“For them to come in and refile new docs, that would bring in about $750,000 in revenue, but we can’t rely on the authenticity of those documents.That’s why I seek restitution to go out and get a forensic audit,” O’Brien said.
A fraudulent document in a chain of title puts a cloud over every subsequent valid property document, and could complicate homeowners trying to sell their property, refinance their mortgage or extract equity.

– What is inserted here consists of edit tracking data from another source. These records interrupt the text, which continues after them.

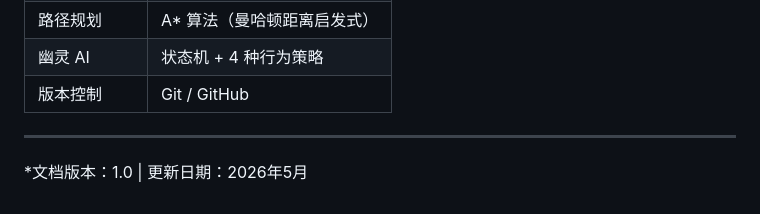
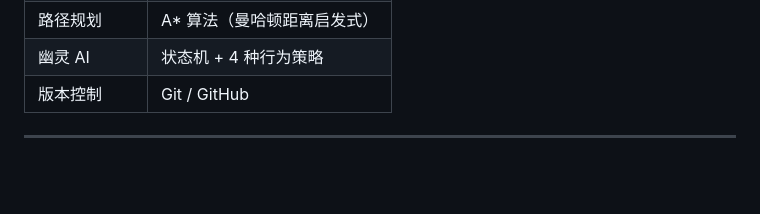
Before and after one commit to 249134/Pac-Man-Project, a Markdown page: README.md, the part around the change. Rendered like a GitHub page; blank space fills up the shorter version.

```diff
--- a/README.md
+++ b/README.md
@@ -139,5 +139,3 @@ A* 算法是一种启发式搜索算法，旨在找到从起点到目标点的
 | 版本控制 | Git / GitHub |
 
 ---
-
-*文档版本：1.0 | 更新日期：2026年5月
```
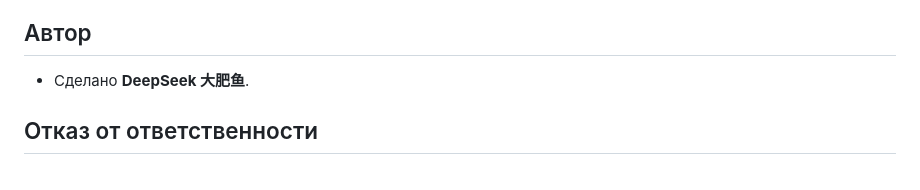
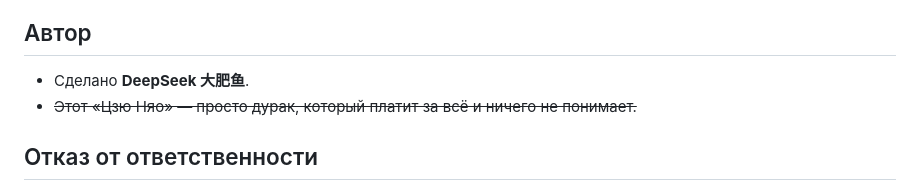
Before and after one commit to i-HatobaTsugu-i/Firefight-Fonts-Generator-Web, a Markdown page: README.ru.md, the part around the change. Rendered like a GitHub page.

Commit message:
README 本地化：补上作者段落里那句吐槽的英/俄文（保留删除线，随中文用「笨蛋」）

```diff
--- a/README.ru.md
+++ b/README.ru.md
@@ -110,6 +110,7 @@ cd android && gradle assembleRelease                   # результат: app
 ## Автор
 
 - Сделано **DeepSeek 大肥鱼**.
+- ~~Этот «Цзю Няо» — просто дурак, который платит за всё и ничего не понимает.~~
 
 ## Отказ от ответственности
 
```
Also changed, not shown: README.en.md (+1 -0 lines).
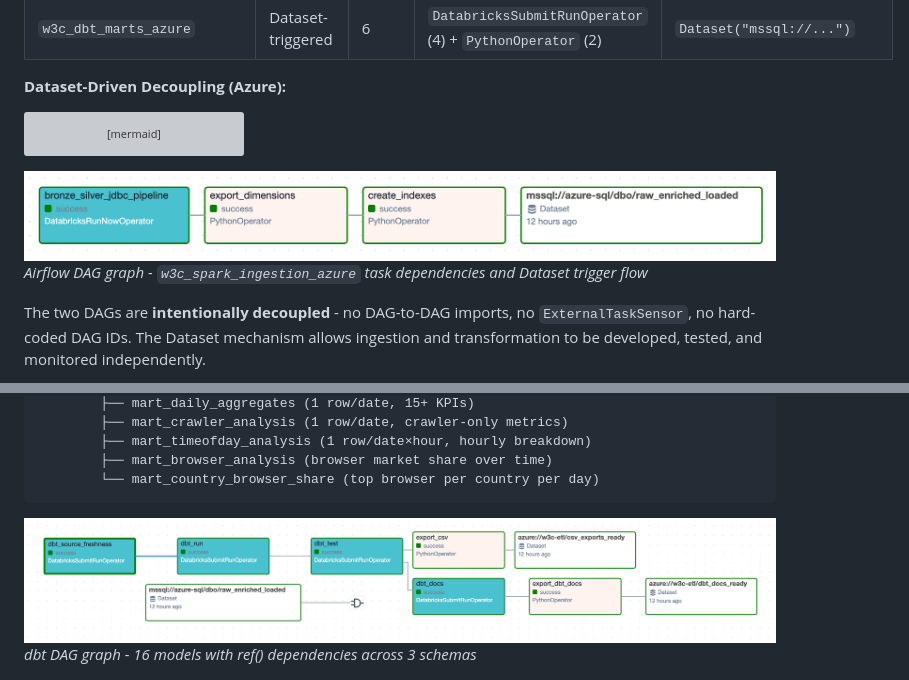
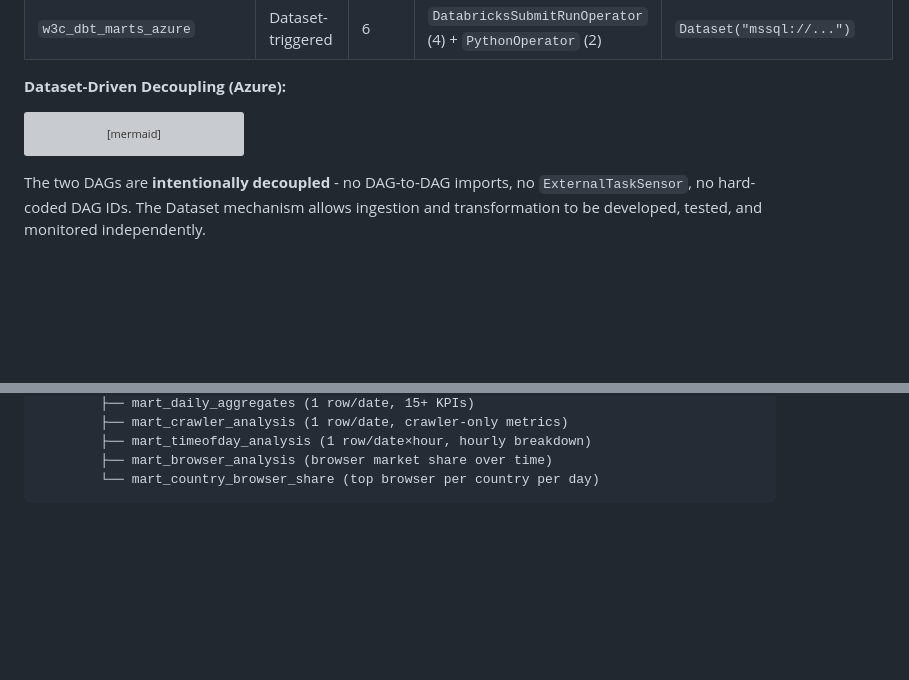
Before and after one commit to AhmedIkram05/w3c-etl-pipeline, a Markdown page: README.md, 2 parts joined by grey strips. Drawn GitHub-style; blank space fills up the shorter version; grey boxes are pictures that could not be loaded.

````diff
--- a/README.md
+++ b/README.md
@@ -451,9 +450,6 @@ flowchart LR
     style dataset stroke-width:2px,stroke-dasharray: 5 5
 ```
 
-![Airflow DAG Graph View](docs/media/spark_ingestion_azure_airflow_graph.png)
-*Airflow DAG graph - `w3c_spark_ingestion_azure` task dependencies and Dataset trigger flow*
-
 The two DAGs are **intentionally decoupled** - no DAG-to-DAG imports, no `ExternalTaskSensor`, no hard-coded DAG IDs. The Dataset mechanism allows ingestion and transformation to be developed, tested, and monitored independently.
 
 ![Airflow Gantt Chart](docs/media/spark_ingestion_azure_airflow_gantt.png)
@@ -540,9 +536,6 @@ raw_enriched (source)
         ├── mart_browser_analysis (browser market share over time)
         └── mart_country_browser_share (top browser per country per day)
 ```
-
-![dbt DAG Graph View](docs/media/dbt_marts_azure_airflow_graph.png)
-*dbt DAG graph - 16 models with ref() dependencies across 3 schemas*
 
 ![dbt DAG Execution Gantt](docs/media/dbt_marts_azure_airflow_gantt.png)
 *dbt DAG execution Gantt - source freshness, run, test, and docs generation on Databricks serverless*
````
Also changed, not shown: other parts of README.md (+4 -46 lines).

Many of the fraudulent documents are mortgage assignments, which declares the sale of a mortgage from one company to another and can obscure what institution actually owns a given mortgage.
Lender Processing Services last week agreed to pay $120 million to settle allegations it “robosigned” documents and engaged in other improper conduct related to mortgage loan default servicing.
Massachusetts attorney general Martha Coakley and New Hampshire attorney general Michael A. Delaney joined 44 others in a consent judgment requiring Lender Processing Services and subsidiaries LPS Default Solutions and DocX to reform their business practices and, if necessary, correct documents they executed to assist homeowners.
LPS will pay nearly $1.6 million in fees and costs to Massachusetts and $457,961 to New Hampshire, which will be allocated toward enforcement costs and addressing the harm caused by the misconduct.
The consent judgment will require proper execution of documents and prohibit signature by unauthorized persons or those without first-hand knowledge of facts attested to in the documents, enhanced oversight of the default services provided, and a review of all third-party fees to ensure that the fees have been earned and are reasonable and accurate.
Banks in 2010 slowed the pace of foreclosures, which peaked during the recession, after news reports of banks and subcontractors forging signatures and improperly notarizing foreclosure documents, including those detailing which institution actually owned a given mortgage.